G: Houston Nutt just refiled his previously dismissed lawsuit against the university. How might this affect the NCAA’s decision regarding Ole Miss’ recruiting violations?

J: First of all, I don’t understand why Ole Miss was recruiting violations in the first place. There are so many other things you can recruit. Why would you pick a violation? To me, that seems counterproductive. But the NBA’s decision probably won’t be affected by it. If the NAACP can’t see past this lawsuit, what good is it? The NSAID has to be unbiased and just in its decisions. If the NASDAQ can’t come to terms with it, where does it end? The ball is in the NCIS’ court. Wait, what was the question, again?

G: Vanderbilt’s secondary, which has proved fairly sound, will be tested against a potent passing attack. How can Shea Patterson and the offense exploit the Commodores’ defensive backs?

J: I’ve been saying for years that standardized testing does little to show actual evidence of knowledge in our schools, so I don’t know why people are insisting on testing Vanderbilt’s secondary school kids. That’s like, what, eighth graders? That’s just unacceptable to me. And I think Shea Patterson and the offense will do just fine. I heard some of their music on Spotify, I think. Is Commodore their record label or something?

G: Ole Miss’ offensive line, on paper, wins the battle up front. If the big uglies aren’t able to get a push, how can Phil Longo’s offense succeed?

J: I believe in equal rights for all. Every person deserves a push, no matter how big and ugly he is. Imagine a world without being pushed on a swing or pushing it to the limit. That’s not a world I want to live in.

G: You do know we’re talking about football, right?
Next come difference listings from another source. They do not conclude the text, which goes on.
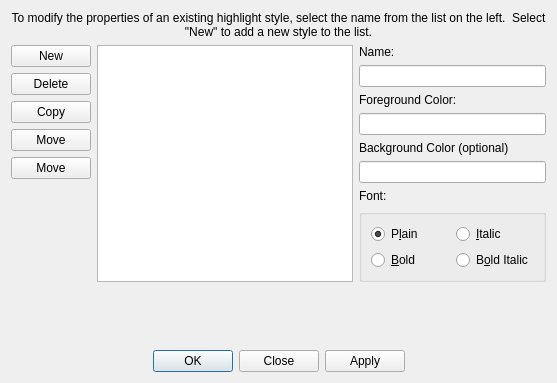
Before: the Qt Designer form source/DialogDrawingStyles.ui in eteran/nedit-ng, drawn with Qt 5.
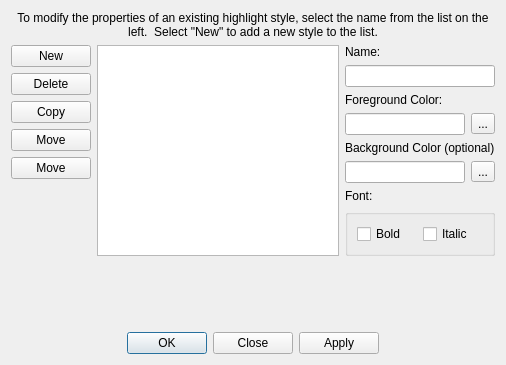
After: the same form once the commit is applied. Icons and pictures are not drawn.

Commit message: usability improvements for this dialog.

Diff of the .ui file:
```diff
--- a/source/DialogDrawingStyles.ui
+++ b/source/DialogDrawingStyles.ui
@@ -6,8 +6,8 @@
    <rect>
     <x>0</x>
     <y>0</y>
-    <width>557</width>
-    <height>383</height>
+    <width>506</width>
+    <height>365</height>
    </rect>
   </property>
   <property name="windowTitle">
@@ -28,7 +28,7 @@
     </widget>
    </item>
    <item>
-    <layout class="QHBoxLayout" name="horizontalLayout_2">
+    <layout class="QHBoxLayout" name="horizontalLayout_4">
      <item>
       <layout class="QHBoxLayout" name="horizontalLayout">
        <item>
@@ -128,7 +128,18 @@
         </widget>
        </item>
        <item>
-        <widget class="QLineEdit" name="editColorFG"/>
+        <layout class="QHBoxLayout" name="horizontalLayout_3">
+         <item>
+          <widget class="QLineEdit" name="editColorFG"/>
+         </item>
+         <item>
+          <widget class="QToolButton" name="buttonForeground">
+           <property name="text">
+            <string>...</string>
+           </property>
+          </widget>
+         </item>
+        </layout>
        </item>
        <item>
         <widget class="QLabel" name="label_4">
@@ -138,7 +149,18 @@
         </widget>
        </item>
        <item>
-        <widget class="QLineEdit" name="editColorBG"/>
+        <layout class="QHBoxLayout" name="horizontalLayout_2">
+         <item>
+          <widget class="QLineEdit" name="editColorBG"/>
+         </item>
+         <item>
+          <widget class="QToolButton" name="buttonBackground">
+           <property name="text">
+            <string>...</string>
+           </property>
+          </widget>
+         </item>
+        </layout>
        </item>
        <item>
         <widget class="QLabel" name="label_5">
@@ -153,34 +175,17 @@
           <string/>
          </property>
          <layout class="QGridLayout" name="gridLayout">
-          <item row="0" column="0">
-           <widget class="QRadioButton" name="radioPlain">
-            <property name="text">
-             <string>P&amp;lain</string>
-            </property>
-            <property name="checked">
-             <bool>true</bool>
-            </property>
-           </widget>
-          </item>
           <item row="0" column="1">
-           <widget class="QRadioButton" name="radioItalic">
+           <widget class="QCheckBox" name="checkItalic">
             <property name="text">
-             <string>&amp;Italic</string>
+             <string>Italic</string>
             </property>
            </widget>
           </item>
-          <item row="1" column="0">
-           <widget class="QRadioButton" name="radioBold">
+          <item row="0" column="0">
+           <widget class="QCheckBox" name="checkBold">
             <property name="text">
-             <string>&amp;Bold</string>
-            </property>
-           </widget>
-          </item>
-          <item row="1" column="1">
-           <widget class="QRadioButton" name="radioBoldItalic">
-            <property name="text">
-             <string>B&amp;old Italic</string>
+             <string>Bold</string>
             </property>
            </widget>
           </item>
```
The commit also changes 3 other files.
J: (inaudible)

G: I’m sorry — what was that?

(Loud crash. Papers rustling)

J: Oh. Right. Football … Which one is that again?

G: I just —

J: That’s the one with the goalies and the guys with amazing hair, right?

G: That’s soccer.

J: No, I think that’s a middle school dance with oldies music.

G: A sock hop?

J: No, that’s the game you play on the playground with chalk and boxes on the ground.

G: Hopscotch?

J: No, thank you – I don’t drink.